Author: Alexandra Robbins
Publisher: Hyperion
Hardcover: 396 pages
Summary: (taken from Goodreads)
When school lunchroom doors open, hungry students rush in, searching for tables where they wouldn't be outsiders. Of course, in middle school and high school, almost everyone is an outsider: the nerds, the new girls, the band geeks, the loners; even the "popular" cheerleaders. Alexandra Robbins' The Geeks Shall Inherit the Earth takes us inside the hallways of real schools to show us how shifting cliques and permanent marginalization affect children. Following individual students over the course of a year, she tracks the plight and possibilities of self-confessed nerds, freaks, punks, Goths, and weirdos. Her central message is heartening: Our increasingly homogenized society ultimately needs and welcomes the cafeteria fringe.

Overall Rating: 5/5

This should be required reading in high schools. I think all teachers and people involved in education should take a look at this too, because changing how teenagers are treated has to start at all levels. It is sad how many teenagers feel lonely and depressed because of who they are and how they feel. What this book does is identify a lot of the problems that causes bullying and exclusion tactics, and I think that if teenagers read stories about how their actions affect others, they would try to be nicer and more accepting of other groups.

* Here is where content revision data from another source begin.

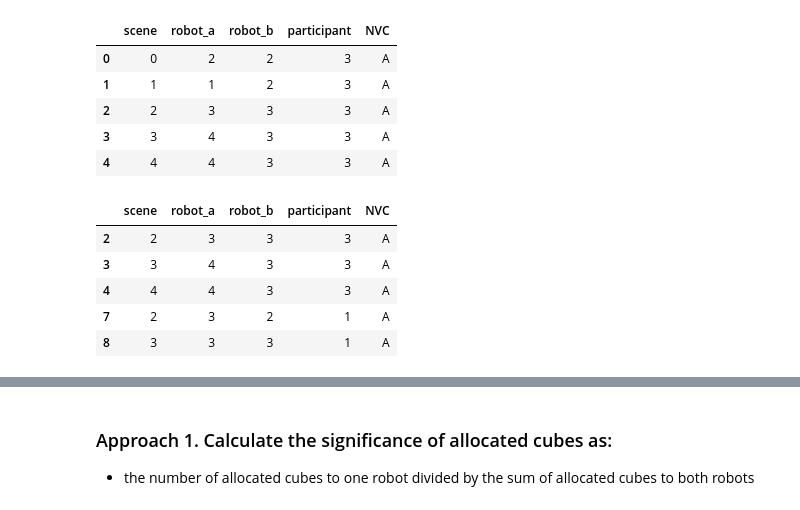
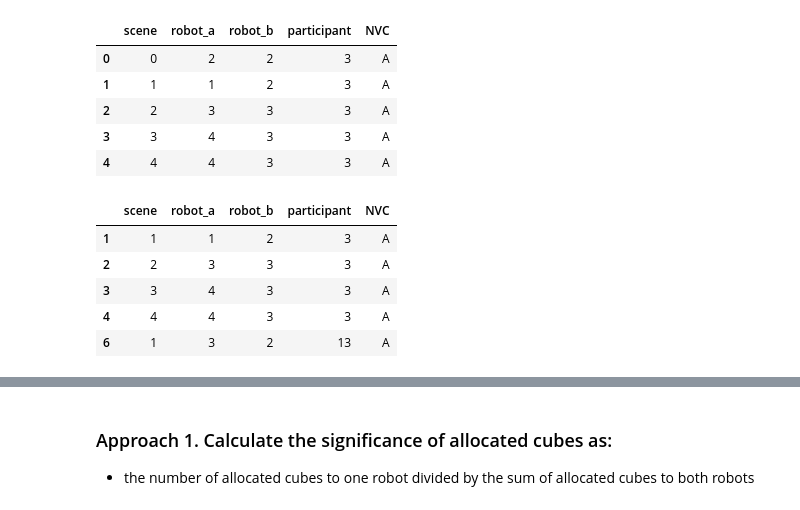
Before and after one commit to nilesh0109/PHRI_1920, a Jupyter notebook: evaluation/count_cubes_evaluation.ipynb, the cells around one changed output, grey strips where cells are left out. Saved outputs shown, nothing was run; the diff lists cells and outputs as text; code cells hidden in the pictures.

```diff
--- a/evaluation/count_cubes_evaluation.ipynb
+++ b/evaluation/count_cubes_evaluation.ipynb
@@ -49,15 +49,15 @@ raw_data.head()
 | 4 | 4 | 4 | 3 | 3 | A |
 # %%
 # Only from scene 2 to 4
-filtered_data = raw_data[raw_data["scene"] > 1]
+filtered_data = raw_data[raw_data["scene"] > 0]
 filtered_data.head()
 # %% [output]
 |  | scene | robot_a | robot_b | participant | NVC |
+| 1 | 1 | 1 | 2 | 3 | A |
 | 2 | 2 | 3 | 3 | 3 | A |
 | 3 | 3 | 4 | 3 | 3 | A |
 | 4 | 4 | 4 | 3 | 3 | A |
-| 7 | 2 | 3 | 2 | 1 | A |
-| 8 | 3 | 3 | 3 | 1 | A |
+| 6 | 1 | 3 | 2 | 13 | A |
 # %%
 # Find the total amount of cubes that participants allocated
 cubes_per_participant = filtered_data.groupby("participant").sum()
```
Also changed, not shown: parts of 10 cells of this notebook.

Now, there aren't any hard statistics of the successes of geeks and outcasts after high school. If you're looking for numbers that prove that high school outcasts make more money and get the best jobs, this isn't what this is about. Instead, Robbins focuses on the traits that make teenagers outcasts in the first place and goes onto describe how these same traits will serve them better in a job or in adult life.

I really liked the setup of this book. Instead of being bombarded by all the psychology stuff at once, Robbins splits it up between the stories of the case studies and uses what's going on in a certain person's life as a foundation for explaining all the whys and hows of the behavior exhibited by students and teachers. Switching off between students' stories and psychology/sociology explanation gave my brain a break, which I appreciated.

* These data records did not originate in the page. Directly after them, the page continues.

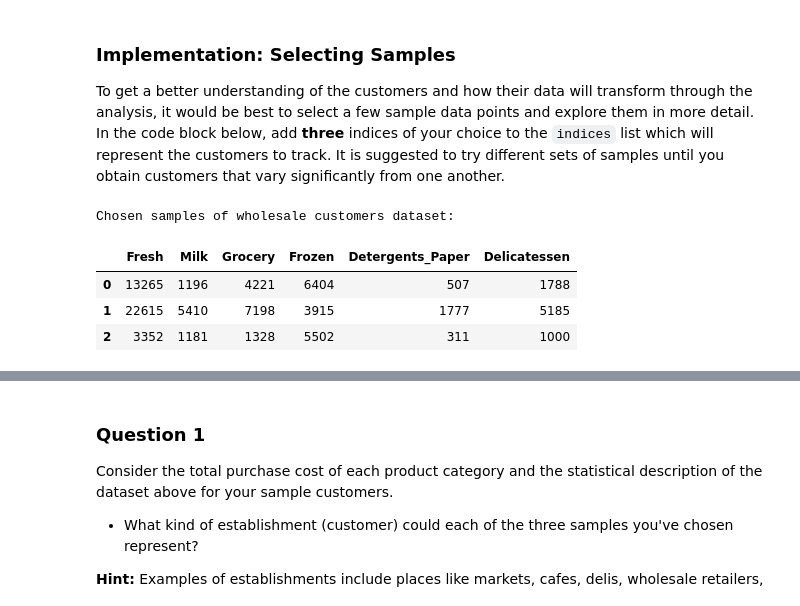
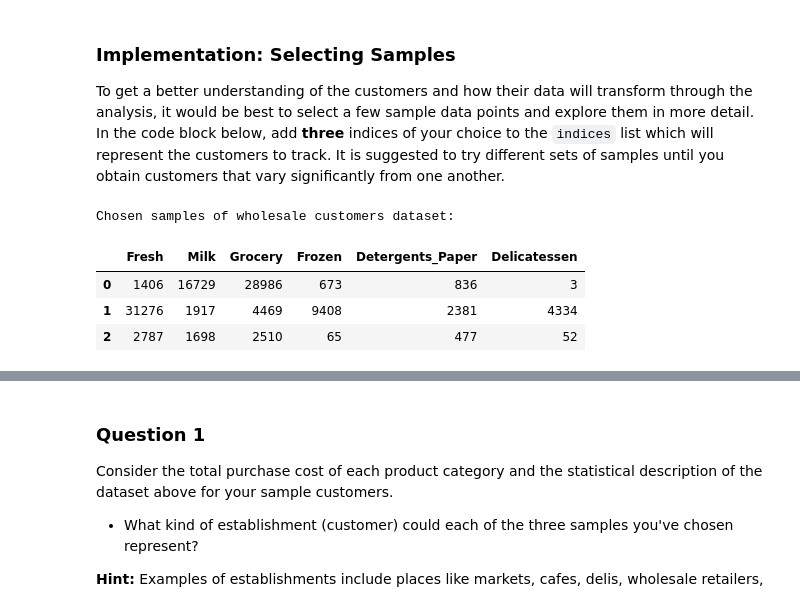
Before and after one commit to cidelab/MachineLearnResearch, a Jupyter notebook: customer_segments/customer_segments.ipynb, the cells around one changed output, grey strips where cells are left out. Saved outputs shown, nothing was run; the diff lists cells and outputs as text; code cells hidden in the pictures.

```diff
--- a/customer_segments/customer_segments.ipynb
+++ b/customer_segments/customer_segments.ipynb
@@ -60,15 +67,15 @@ display(data.describe())
 To get a better understanding of the customers and how their data will transform through the analysis, it would be best to select a few sample data points and explore them in more detail. In the code block below, add **three** indices of your choice to the `indices` list which will represent the customers to track. It is suggested to try different sets of samples until you obtain customers that vary significantly from one another.
 # %%
 # TODO: Select three indices of your choice you wish to sample from the dataset
-indices = [3,4,390]
+indices = [109,22,439]
 
 # Create a DataFrame of the chosen samples
 samples = pd.DataFrame(data.loc[indices], columns = data.keys()).reset_index(drop = True)
 print("Chosen samples of wholesale customers dataset:")
 display(samples)
 # %% [output]
 Chosen samples of wholesale customers dataset:
 |  | Fresh | Milk | Grocery | Frozen | Detergents_Paper | Delicatessen |
-| 0 | 13265 | 1196 | 4221 | 6404 | 507 | 1788 |
-| 1 | 22615 | 5410 | 7198 | 3915 | 1777 | 5185 |
-| 2 | 3352 | 1181 | 1328 | 5502 | 311 | 1000 |
+| 0 | 1406 | 16729 | 28986 | 673 | 836 | 3 |
+| 1 | 31276 | 1917 | 4469 | 9408 | 2381 | 4334 |
+| 2 | 2787 | 1698 | 2510 | 65 | 477 | 52 |
```
Also changed, not shown: parts of 2 cells of this notebook, 3 other files.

Besides that, The Geeks Shall Inherit the Earth is simply interesting. This is a book about what is going on at our schools today, and some of it is simply horrifying. Teachers playing favorites and allowing "populars" to rule the school, teachers having cliques themselves, schools not celebrating accomplishments of academic teams, etc. Becoming aware of the problem is the first step, and these things really do need to change. On top of that, I felt a strong connection with all the people Robbins does case studies on, even though I'd never really had those same experiences. But, I think they just laid all their emotions out on the line, which made made me really feel for their situation. Robbins gives good advice for how to treat other people and how to make all students feel self-worth. If you work at a school, or if you're interested in why people act the way they do, definitely pick this book up. It's a great read.